Combattre le harcèlement homophobe à l’école

“I have been a victim of homophobic bullying on many occasions, in and out of school. I have been physically and verbally insulted because of my sexuality by both teachers and students.”


"I thought about suicide. I never reported the bullying, even when I was physically assaulted, as I believed that nothing would be done about it.”

“Bullying made me feel horrible, depressed and self-hating. I ended up going to counselling for three years.”

“I had a hard time. My grades fell dramatically. I started skipping school. I often stayed in bed and cried.”

The young people quoted above are among the thousands of students around the world who are routinely denied their right to education because they endure discrimination and violence in school, based onactual or perceived sexual orientation, gender expression and gender identity.

Homophobic bullying is a global problem. It is a violation of learner’s and teacher’s rights and stands in the way quality Education for All. UN Secretary-General Ban Ki-moon has called it “a moral outrage, a grave violation of human rights and a public health crisis”.

UNESCO recognizes the scale of the problem of homophobic bullying, and is committed to stopping all forms of discrimination and gender-based violence in schools, The Organization convened the UN’s first-ever international consultation to address homophobic bullying in educational institutions in December 2011. Its findings are presented in a publication, Good Policy and Practice in HIV and Health Education – Booklet 8: Education Sector Responses to Homophobic Bullying .

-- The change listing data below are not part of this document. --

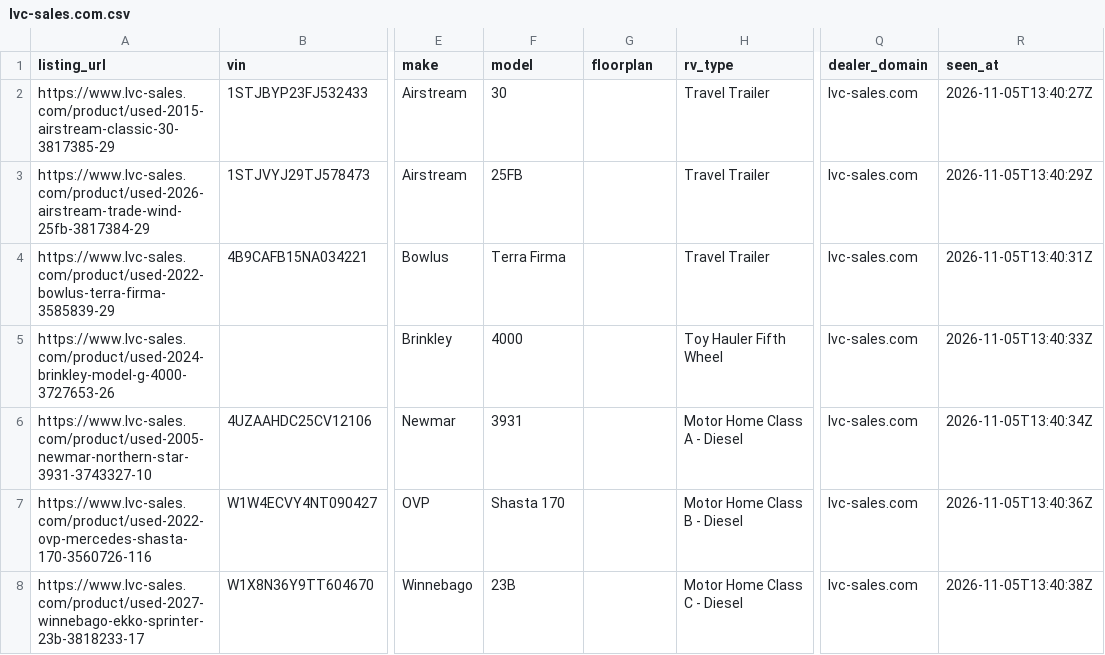
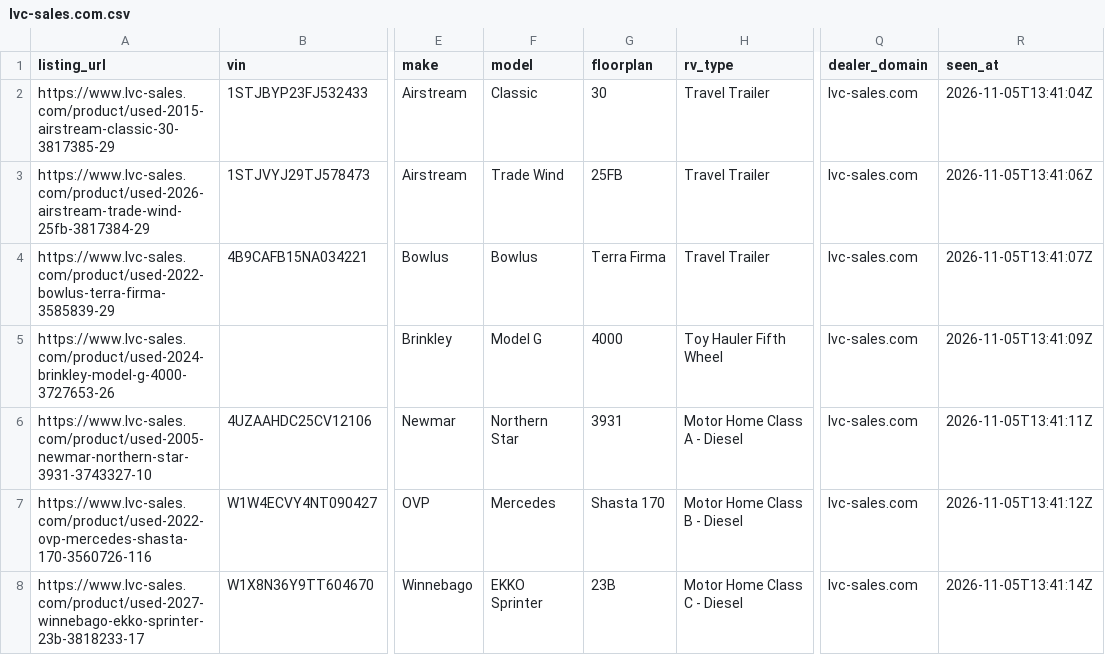
Before and after one commit to MatchRV/AI-RV-Marketplace-Infrastructure-, a CSV file: lib/agent-core/data/harvest-devin/OR/lvc-sales.com.csv, drawn as a sheet; only a part is shown, gaps mark what is left out; the diff names each change by its address in the sheet, - before the commit and + after, or states it on an @@ line.

```diff
--- a/lib/agent-core/data/harvest-devin/OR/lvc-sales.com.csv
+++ b/lib/agent-core/data/harvest-devin/OR/lvc-sales.com.csv
-F2 (model): 30
+F2 (model): Classic
-G2 (floorplan): (empty)
+G2 (floorplan): 30
-R2 (seen_at): 2026-11-05T13:40:27Z
+R2 (seen_at): 2026-11-05T13:41:04Z
-F3 (model): 25FB
+F3 (model): Trade Wind
-G3 (floorplan): (empty)
+G3 (floorplan): 25FB
-R3 (seen_at): 2026-11-05T13:40:29Z
+R3 (seen_at): 2026-11-05T13:41:06Z
-F4 (model): Terra Firma
+F4 (model): Bowlus
-G4 (floorplan): (empty)
+G4 (floorplan): Terra Firma
-R4 (seen_at): 2026-11-05T13:40:31Z
+R4 (seen_at): 2026-11-05T13:41:07Z
-F5 (model): 4000
+F5 (model): Model G
-G5 (floorplan): (empty)
+G5 (floorplan): 4000
-R5 (seen_at): 2026-11-05T13:40:33Z
+R5 (seen_at): 2026-11-05T13:41:09Z
-F6 (model): 3931
+F6 (model): Northern Star
-G6 (floorplan): (empty)
+G6 (floorplan): 3931
-R6 (seen_at): 2026-11-05T13:40:34Z
+R6 (seen_at): 2026-11-05T13:41:11Z
-F7 (model): Shasta 170
+F7 (model): Mercedes
-G7 (floorplan): (empty)
+G7 (floorplan): Shasta 170
-R7 (seen_at): 2026-11-05T13:40:36Z
+R7 (seen_at): 2026-11-05T13:41:12Z
-F8 (model): 23B
+F8 (model): EKKO Sprinter
-G8 (floorplan): (empty)
+G8 (floorplan): 23B
-R8 (seen_at): 2026-11-05T13:40:38Z
+R8 (seen_at): 2026-11-05T13:41:14Z
```
Also changed, not shown: 1 other file.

The publication and its findings will be presented during a meeting on Education Sector Responses to Homophobic Bullying on 16 May 2012, which is the eve of the International Day Against Homophobia/Transphobia (IDAHO). The theme for IDAHO this year is “Combating Homo/Transphobia In Education and Through Education”.

As IDAHO day is marked by activities in schools, the IDAHO Committee and UNESCO have co-developed a lesson plan which includes four classroom activities for different age groups (primary and secondary level) to address issues of discrimination and homophobic bullying.

The meeting will bring together key stakeholders, in particular civil society organizations from Brazil, Turkey, Europe and the U.S working on homophobic bullying issues as well as government officials from Namibia, Europe and the U.S. Participants can learn about the good practices, share ideas and discuss potential collaborations in the future.